Source records:
*****

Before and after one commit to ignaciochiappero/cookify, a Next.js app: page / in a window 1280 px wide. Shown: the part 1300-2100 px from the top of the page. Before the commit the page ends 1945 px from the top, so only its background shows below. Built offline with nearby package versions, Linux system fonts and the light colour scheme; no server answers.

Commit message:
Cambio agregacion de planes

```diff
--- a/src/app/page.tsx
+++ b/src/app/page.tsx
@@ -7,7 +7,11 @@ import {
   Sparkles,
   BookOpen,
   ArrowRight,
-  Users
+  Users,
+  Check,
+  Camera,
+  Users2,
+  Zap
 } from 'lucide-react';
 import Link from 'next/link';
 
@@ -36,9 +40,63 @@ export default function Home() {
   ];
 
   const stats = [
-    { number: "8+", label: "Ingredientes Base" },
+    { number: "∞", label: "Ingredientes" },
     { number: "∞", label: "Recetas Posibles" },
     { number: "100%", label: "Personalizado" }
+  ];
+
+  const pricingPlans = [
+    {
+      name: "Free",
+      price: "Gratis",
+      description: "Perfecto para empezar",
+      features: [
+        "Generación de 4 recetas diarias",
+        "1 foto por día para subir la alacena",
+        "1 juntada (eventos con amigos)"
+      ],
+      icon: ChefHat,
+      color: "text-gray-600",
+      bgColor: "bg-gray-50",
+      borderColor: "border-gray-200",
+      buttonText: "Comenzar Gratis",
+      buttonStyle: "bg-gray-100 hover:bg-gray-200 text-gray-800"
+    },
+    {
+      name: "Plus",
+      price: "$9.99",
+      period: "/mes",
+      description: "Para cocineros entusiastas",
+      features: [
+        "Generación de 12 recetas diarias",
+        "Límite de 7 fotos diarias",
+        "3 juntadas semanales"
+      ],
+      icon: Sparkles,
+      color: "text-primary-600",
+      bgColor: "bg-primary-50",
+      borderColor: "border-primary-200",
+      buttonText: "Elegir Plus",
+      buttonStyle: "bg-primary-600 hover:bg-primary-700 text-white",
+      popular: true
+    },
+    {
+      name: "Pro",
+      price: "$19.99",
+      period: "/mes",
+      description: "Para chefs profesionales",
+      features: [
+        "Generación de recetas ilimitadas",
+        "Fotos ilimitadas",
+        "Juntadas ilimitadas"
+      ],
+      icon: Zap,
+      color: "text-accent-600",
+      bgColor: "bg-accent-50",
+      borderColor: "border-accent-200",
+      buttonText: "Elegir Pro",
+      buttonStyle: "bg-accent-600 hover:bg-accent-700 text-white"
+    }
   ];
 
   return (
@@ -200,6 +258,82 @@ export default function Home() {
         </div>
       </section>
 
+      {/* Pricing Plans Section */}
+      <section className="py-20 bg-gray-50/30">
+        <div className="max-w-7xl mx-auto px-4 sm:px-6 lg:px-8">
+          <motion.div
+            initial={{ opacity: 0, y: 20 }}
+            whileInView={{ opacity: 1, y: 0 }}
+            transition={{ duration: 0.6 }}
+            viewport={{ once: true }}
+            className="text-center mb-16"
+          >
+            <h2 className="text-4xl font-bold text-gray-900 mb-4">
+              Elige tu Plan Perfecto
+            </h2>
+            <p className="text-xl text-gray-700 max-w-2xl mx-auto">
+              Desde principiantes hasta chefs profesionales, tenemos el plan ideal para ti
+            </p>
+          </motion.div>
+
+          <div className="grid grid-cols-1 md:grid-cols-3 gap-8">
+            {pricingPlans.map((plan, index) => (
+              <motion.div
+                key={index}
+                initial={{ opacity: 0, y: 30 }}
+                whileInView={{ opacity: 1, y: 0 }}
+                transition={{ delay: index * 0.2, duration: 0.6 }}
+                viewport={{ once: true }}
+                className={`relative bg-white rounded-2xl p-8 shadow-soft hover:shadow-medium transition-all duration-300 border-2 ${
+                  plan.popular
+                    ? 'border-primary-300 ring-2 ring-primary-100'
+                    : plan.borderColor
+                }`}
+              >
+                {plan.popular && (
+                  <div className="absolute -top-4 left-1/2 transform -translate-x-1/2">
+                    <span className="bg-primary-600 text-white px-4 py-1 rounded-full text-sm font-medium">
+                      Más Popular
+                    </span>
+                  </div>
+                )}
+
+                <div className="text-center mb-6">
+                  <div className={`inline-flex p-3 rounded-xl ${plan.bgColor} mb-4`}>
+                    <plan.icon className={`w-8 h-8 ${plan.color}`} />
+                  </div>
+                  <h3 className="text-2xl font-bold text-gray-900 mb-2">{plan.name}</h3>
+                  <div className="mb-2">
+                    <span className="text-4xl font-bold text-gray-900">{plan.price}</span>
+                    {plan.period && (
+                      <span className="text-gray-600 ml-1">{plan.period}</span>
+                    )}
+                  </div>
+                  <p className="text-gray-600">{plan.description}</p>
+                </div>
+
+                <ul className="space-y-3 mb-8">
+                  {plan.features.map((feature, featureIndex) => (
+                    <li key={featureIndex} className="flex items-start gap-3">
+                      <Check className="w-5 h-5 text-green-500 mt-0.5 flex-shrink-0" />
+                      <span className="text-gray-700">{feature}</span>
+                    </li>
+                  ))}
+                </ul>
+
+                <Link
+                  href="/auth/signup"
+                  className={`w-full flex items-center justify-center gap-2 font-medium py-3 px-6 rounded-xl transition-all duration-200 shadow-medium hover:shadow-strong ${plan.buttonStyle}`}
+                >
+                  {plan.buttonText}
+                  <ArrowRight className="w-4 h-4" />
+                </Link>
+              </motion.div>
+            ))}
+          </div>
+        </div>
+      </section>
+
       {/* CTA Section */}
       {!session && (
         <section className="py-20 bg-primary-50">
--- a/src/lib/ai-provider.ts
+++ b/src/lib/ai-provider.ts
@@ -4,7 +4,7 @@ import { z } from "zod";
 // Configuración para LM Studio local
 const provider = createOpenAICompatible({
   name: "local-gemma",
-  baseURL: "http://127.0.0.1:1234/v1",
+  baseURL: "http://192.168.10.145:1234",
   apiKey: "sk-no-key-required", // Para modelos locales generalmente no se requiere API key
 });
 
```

*****

■ **Work task**: Nothing in the records should be left out; write all of them out again exactly.

■ **Solved problem**:
Before and after one commit to ignaciochiappero/cookify, a Next.js app: page / in a window 1280 px wide. Shown: the part 1300-2100 px from the top of the page. Before the commit the page ends 1945 px from the top, so only its background shows below. Built offline with nearby package versions, Linux system fonts and the light colour scheme; no server answers.

Commit message:
Cambio agregacion de planes

```diff
--- a/src/app/page.tsx
+++ b/src/app/page.tsx
@@ -7,7 +7,11 @@ import {
   Sparkles,
   BookOpen,
   ArrowRight,
-  Users
+  Users,
+  Check,
+  Camera,
+  Users2,
+  Zap
 } from 'lucide-react';
 import Link from 'next/link';
 
@@ -36,9 +40,63 @@ export default function Home() {
   ];
 
   const stats = [
-    { number: "8+", label: "Ingredientes Base" },
+    { number: "∞", label: "Ingredientes" },
     { number: "∞", label: "Recetas Posibles" },
     { number: "100%", label: "Personalizado" }
+  ];
+
+  const pricingPlans = [
+    {
+      name: "Free",
+      price: "Gratis",
+      description: "Perfecto para empezar",
+      features: [
+        "Generación de 4 recetas diarias",
+        "1 foto por día para subir la alacena",
+        "1 juntada (eventos con amigos)"
+      ],
+      icon: ChefHat,
+      color: "text-gray-600",
+      bgColor: "bg-gray-50",
+      borderColor: "border-gray-200",
+      buttonText: "Comenzar Gratis",
+      buttonStyle: "bg-gray-100 hover:bg-gray-200 text-gray-800"
+    },
+    {
+      name: "Plus",
+      price: "$9.99",
+      period: "/mes",
+      description: "Para cocineros entusiastas",
+      features: [
+        "Generación de 12 recetas diarias",
+        "Límite de 7 fotos diarias",
+        "3 juntadas semanales"
+      ],
+      icon: Sparkles,
+      color: "text-primary-600",
+      bgColor: "bg-primary-50",
+      borderColor: "border-primary-200",
+      buttonText: "Elegir Plus",
+      buttonStyle: "bg-primary-600 hover:bg-primary-700 text-white",
+      popular: true
+    },
+    {
+      name: "Pro",
+      price: "$19.99",
+      period: "/mes",
+      description: "Para chefs profesionales",
+      features: [
+        "Generación de recetas ilimitadas",
+        "Fotos ilimitadas",
+        "Juntadas ilimitadas"
+      ],
+      icon: Zap,
+      color: "text-accent-600",
+      bgColor: "bg-accent-50",
+      borderColor: "border-accent-200",
+      buttonText: "Elegir Pro",
+      buttonStyle: "bg-accent-600 hover:bg-accent-700 text-white"
+    }
   ];
 
   return (
@@ -200,6 +258,82 @@ export default function Home() {
         </div>
       </section>
 
+      {/* Pricing Plans Section */}
+      <section className="py-20 bg-gray-50/30">
+        <div className="max-w-7xl mx-auto px-4 sm:px-6 lg:px-8">
+          <motion.div
+            initial={{ opacity: 0, y: 20 }}
+            whileInView={{ opacity: 1, y: 0 }}
+            transition={{ duration: 0.6 }}
+            viewport={{ once: true }}
+            className="text-center mb-16"
+          >
+            <h2 className="text-4xl font-bold text-gray-900 mb-4">
+              Elige tu Plan Perfecto
+            </h2>
+            <p className="text-xl text-gray-700 max-w-2xl mx-auto">
+              Desde principiantes hasta chefs profesionales, tenemos el plan ideal para ti
+            </p>
+          </motion.div>
+
+          <div className="grid grid-cols-1 md:grid-cols-3 gap-8">
+            {pricingPlans.map((plan, index) => (
+              <motion.div
+                key={index}
+                initial={{ opacity: 0, y: 30 }}
+                whileInView={{ opacity: 1, y: 0 }}
+                transition={{ delay: index * 0.2, duration: 0.6 }}
+                viewport={{ once: true }}
+                className={`relative bg-white rounded-2xl p-8 shadow-soft hover:shadow-medium transition-all duration-300 border-2 ${
+                  plan.popular
+                    ? 'border-primary-300 ring-2 ring-primary-100'
+                    : plan.borderColor
+                }`}
+              >
+                {plan.popular && (
+                  <div className="absolute -top-4 left-1/2 transform -translate-x-1/2">
+                    <span className="bg-primary-600 text-white px-4 py-1 rounded-full text-sm font-medium">
+                      Más Popular
+                    </span>
+                  </div>
+                )}
+
+                <div className="text-center mb-6">
+                  <div className={`inline-flex p-3 rounded-xl ${plan.bgColor} mb-4`}>
+                    <plan.icon className={`w-8 h-8 ${plan.color}`} />
+                  </div>
+                  <h3 className="text-2xl font-bold text-gray-900 mb-2">{plan.name}</h3>
+                  <div className="mb-2">
+                    <span className="text-4xl font-bold text-gray-900">{plan.price}</span>
+                    {plan.period && (
+                      <span className="text-gray-600 ml-1">{plan.period}</span>
+                    )}
+                  </div>
+                  <p className="text-gray-600">{plan.description}</p>
+                </div>
+
+                <ul className="space-y-3 mb-8">
+                  {plan.features.map((feature, featureIndex) => (
+                    <li key={featureIndex} className="flex items-start gap-3">
+                      <Check className="w-5 h-5 text-green-500 mt-0.5 flex-shrink-0" />
+                      <span className="text-gray-700">{feature}</span>
+                    </li>
+                  ))}
+                </ul>
+
+                <Link
+                  href="/auth/signup"
+                  className={`w-full flex items-center justify-center gap-2 font-medium py-3 px-6 rounded-xl transition-all duration-200 shadow-medium hover:shadow-strong ${plan.buttonStyle}`}
+                >
+                  {plan.buttonText}
+                  <ArrowRight className="w-4 h-4" />
+                </Link>
+              </motion.div>
+            ))}
+          </div>
+        </div>
+      </section>
+
       {/* CTA Section */}
       {!session && (
         <section className="py-20 bg-primary-50">
--- a/src/lib/ai-provider.ts
+++ b/src/lib/ai-provider.ts
@@ -4,7 +4,7 @@ import { z } from "zod";
 // Configuración para LM Studio local
 const provider = createOpenAICompatible({
   name: "local-gemma",
-  baseURL: "http://127.0.0.1:1234/v1",
+  baseURL: "http://192.168.10.145:1234",
   apiKey: "sk-no-key-required", // Para modelos locales generalmente no se requiere API key
 });
 
```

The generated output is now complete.